“Being a good ally without making mistakes is like eating popcorn without dropping any on the floor: it’s possible, but let’s be honest, it rarely happens.”

p.10

My takeaways from this book were that a mindset of openness, civility, empathy and kindness are required from us all to help every member of our society feel valued and that we can all learn from and support each other. I feel indebted to the sixteen authors who were prepared to open up about their experiences to help us all develop empathy and I really like the essay (and illustrated story) format that allows you to dip in and out and refresh your mind whenever necessary. At the end of the book there is a comprehensive list of further resources to explore, suggested by each of the contributors. I think that this will be a valuable resource for anyone who wishes to play their part in making society and their workplace kinder and more inclusive and I would recommend it to all workplace, academic and public libraries.

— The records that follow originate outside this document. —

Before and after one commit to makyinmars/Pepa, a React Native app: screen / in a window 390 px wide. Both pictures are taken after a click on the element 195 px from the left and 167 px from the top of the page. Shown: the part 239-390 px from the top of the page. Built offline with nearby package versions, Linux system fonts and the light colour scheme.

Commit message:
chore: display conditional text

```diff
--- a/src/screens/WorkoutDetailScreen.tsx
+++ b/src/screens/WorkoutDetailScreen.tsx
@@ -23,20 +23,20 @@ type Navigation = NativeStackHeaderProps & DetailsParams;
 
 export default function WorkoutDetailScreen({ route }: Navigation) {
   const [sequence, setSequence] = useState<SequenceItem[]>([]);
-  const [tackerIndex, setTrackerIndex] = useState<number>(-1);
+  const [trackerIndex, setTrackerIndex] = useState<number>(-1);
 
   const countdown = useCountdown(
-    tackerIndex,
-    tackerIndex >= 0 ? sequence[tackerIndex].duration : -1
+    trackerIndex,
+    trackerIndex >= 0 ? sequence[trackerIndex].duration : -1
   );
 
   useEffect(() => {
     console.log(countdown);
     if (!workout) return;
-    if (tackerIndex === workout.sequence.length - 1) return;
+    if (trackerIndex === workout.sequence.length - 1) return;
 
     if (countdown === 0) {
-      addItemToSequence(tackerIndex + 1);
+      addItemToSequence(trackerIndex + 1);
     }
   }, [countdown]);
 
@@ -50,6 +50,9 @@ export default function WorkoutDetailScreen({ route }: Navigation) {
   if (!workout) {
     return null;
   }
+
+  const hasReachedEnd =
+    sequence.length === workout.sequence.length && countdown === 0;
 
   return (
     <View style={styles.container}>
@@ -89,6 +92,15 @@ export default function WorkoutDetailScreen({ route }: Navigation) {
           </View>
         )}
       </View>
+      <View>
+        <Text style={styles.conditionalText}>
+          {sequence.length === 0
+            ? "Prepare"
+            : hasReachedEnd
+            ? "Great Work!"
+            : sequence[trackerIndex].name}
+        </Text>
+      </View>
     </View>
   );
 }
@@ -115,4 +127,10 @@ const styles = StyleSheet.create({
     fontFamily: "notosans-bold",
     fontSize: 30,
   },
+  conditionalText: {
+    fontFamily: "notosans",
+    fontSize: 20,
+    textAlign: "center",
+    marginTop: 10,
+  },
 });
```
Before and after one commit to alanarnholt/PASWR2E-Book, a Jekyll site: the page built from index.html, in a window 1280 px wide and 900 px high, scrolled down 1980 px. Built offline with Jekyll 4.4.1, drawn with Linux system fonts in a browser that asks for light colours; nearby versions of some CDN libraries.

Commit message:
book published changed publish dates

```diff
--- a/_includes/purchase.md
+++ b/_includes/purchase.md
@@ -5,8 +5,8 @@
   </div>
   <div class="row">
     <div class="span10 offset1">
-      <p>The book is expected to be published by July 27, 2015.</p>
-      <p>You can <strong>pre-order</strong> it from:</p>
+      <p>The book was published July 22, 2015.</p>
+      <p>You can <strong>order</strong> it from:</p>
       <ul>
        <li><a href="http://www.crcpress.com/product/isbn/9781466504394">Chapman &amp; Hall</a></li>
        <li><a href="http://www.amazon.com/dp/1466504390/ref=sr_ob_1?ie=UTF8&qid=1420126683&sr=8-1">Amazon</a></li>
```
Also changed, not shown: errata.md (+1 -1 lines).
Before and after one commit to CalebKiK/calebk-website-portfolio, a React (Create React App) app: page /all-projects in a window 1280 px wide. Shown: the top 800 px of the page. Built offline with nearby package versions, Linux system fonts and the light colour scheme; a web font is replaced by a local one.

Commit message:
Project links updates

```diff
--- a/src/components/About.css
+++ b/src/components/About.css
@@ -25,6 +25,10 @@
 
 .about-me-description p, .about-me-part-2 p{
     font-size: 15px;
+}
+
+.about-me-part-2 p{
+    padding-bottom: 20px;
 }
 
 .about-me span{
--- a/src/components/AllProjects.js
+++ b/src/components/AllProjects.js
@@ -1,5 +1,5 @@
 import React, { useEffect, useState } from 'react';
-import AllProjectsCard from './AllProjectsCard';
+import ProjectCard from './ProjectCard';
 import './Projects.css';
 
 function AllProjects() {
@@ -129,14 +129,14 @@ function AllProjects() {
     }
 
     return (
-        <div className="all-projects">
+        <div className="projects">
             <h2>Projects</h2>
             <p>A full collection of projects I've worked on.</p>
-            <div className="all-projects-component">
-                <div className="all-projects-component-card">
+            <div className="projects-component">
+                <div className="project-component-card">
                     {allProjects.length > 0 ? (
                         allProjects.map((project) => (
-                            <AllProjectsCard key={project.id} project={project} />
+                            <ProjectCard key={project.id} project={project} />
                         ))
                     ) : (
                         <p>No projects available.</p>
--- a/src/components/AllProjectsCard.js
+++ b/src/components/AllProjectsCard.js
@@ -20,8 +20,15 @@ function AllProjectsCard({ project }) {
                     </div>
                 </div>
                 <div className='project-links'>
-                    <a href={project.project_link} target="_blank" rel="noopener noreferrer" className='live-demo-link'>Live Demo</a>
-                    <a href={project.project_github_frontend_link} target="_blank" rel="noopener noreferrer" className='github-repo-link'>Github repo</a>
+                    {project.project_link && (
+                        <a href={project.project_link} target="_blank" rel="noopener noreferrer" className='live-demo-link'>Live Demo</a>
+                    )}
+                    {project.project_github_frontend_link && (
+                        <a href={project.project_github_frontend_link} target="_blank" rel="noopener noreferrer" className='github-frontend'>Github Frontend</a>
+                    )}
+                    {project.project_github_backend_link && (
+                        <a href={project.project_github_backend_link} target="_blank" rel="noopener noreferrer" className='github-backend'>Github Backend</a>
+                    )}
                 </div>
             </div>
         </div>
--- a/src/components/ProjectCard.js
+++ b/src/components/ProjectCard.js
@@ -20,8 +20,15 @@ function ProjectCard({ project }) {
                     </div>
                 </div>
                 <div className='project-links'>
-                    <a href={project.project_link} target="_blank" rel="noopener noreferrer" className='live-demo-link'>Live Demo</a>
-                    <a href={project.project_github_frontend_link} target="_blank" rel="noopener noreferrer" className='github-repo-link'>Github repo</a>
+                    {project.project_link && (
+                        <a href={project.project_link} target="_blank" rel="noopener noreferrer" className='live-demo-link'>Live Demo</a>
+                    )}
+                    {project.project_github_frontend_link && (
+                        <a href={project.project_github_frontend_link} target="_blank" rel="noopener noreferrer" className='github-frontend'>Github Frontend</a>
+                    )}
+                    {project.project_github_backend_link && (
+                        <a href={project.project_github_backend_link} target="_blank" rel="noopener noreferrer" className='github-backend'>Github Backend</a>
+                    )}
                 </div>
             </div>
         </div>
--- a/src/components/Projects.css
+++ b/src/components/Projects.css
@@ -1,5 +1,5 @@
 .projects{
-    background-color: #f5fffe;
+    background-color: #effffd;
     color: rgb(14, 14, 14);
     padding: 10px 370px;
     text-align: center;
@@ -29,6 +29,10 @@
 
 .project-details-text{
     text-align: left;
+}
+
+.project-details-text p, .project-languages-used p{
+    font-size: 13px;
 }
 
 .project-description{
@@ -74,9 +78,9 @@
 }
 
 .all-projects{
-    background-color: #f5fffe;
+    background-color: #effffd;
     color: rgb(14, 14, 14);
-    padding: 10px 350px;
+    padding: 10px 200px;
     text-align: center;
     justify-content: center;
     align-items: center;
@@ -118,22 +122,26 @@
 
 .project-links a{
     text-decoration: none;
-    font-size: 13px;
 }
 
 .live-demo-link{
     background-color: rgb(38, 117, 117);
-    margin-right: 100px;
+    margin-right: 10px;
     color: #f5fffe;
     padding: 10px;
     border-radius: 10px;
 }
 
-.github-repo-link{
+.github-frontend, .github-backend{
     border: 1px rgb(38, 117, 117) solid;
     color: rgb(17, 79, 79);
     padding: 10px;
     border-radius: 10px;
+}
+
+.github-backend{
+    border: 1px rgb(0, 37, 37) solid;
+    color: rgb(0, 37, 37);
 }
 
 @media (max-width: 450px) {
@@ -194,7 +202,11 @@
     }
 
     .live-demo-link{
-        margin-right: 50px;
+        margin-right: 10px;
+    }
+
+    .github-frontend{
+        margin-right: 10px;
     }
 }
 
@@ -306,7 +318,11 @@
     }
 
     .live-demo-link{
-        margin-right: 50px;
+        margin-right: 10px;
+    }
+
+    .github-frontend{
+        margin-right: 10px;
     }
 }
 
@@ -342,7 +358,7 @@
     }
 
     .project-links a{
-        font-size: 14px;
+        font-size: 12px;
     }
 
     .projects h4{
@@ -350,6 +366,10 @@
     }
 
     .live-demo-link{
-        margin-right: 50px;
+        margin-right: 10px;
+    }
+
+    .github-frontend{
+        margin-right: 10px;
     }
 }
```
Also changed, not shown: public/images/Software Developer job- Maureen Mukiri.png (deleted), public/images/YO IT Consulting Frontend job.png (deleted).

I am grateful to the publisher Dorling Kindersley and NetGalley for allowing me access to an electronic version of this book for review purposes.

Review: Secrets and Spies written by Anita Ganeri and illustrated by Luke Brookes

Cover art by Luke Brookes, published by Little Tiger Press

This colourful exploration of the undercover world of espionage is an exciting non-fiction book aimed at middle grade readers, published today by Little Tiger Press.

The artwork by Luke Brooks perfectly complements the subject, with its cinematic, comic book style. The cover image absolutely encapsulates the spy’s life in the shadows! The text by Anita Ganeri, a well-known author of children’s non-fiction is presented in small block paragraphs on the full colour pages in a very clear font, perfect for children’s to read and comprehend in small chunks.

The book begins with the early chapters covering the history of spying, dating right back to the ancient civilizations of China, Egypt and India. Prominent personalities in the history of spying are discussed. Some widely read children might have already heard of Sir Francis Walsingham, Queen Elizabeth I’s famous spymaster and will be interested to find out about the coding genius behind much of his success, a brilliant linguist called Thomas Phelippes. As the chronology progresses to World War II you will learn about prominent female spies such as Noor Inayat Khan (code-named Madeleine) the first female radio operator sent into occupied France and Violette Szabo who also carried out secret and dangerous missions in France. I think that children will appreciate the mixtures of styles, with purely factual pages sometimes giving way to imaginary newspaper stories reporting a case of the spy’s dark arts or the graphic novel-like biography of Harriet Tubman. I was particularly enthralled by the descriptions of different codes and ciphers as well as the modern cryptography on which we increasingly rely.

This comprehensive book will delight the most inquisitive child (as well as teens and adults) and could be used in so many curriculum activities (history, maths, geography, computing) that I would highly recommend it to primary school libraries and upper key stage 2 classrooms. I know from my own experience that a large number of primary school children are fans of MG spy fiction and I am sure that they would love to discover more about the world of covert operations and classified information. For children who love the adventures of Agent Zaiba, Mickey and the Animal Spies, Taylor & Rose Secret Agents, Ruby Redfort, The Mysterious Benedict Society or Alex Rider, this book is sure to be a mesmerising read.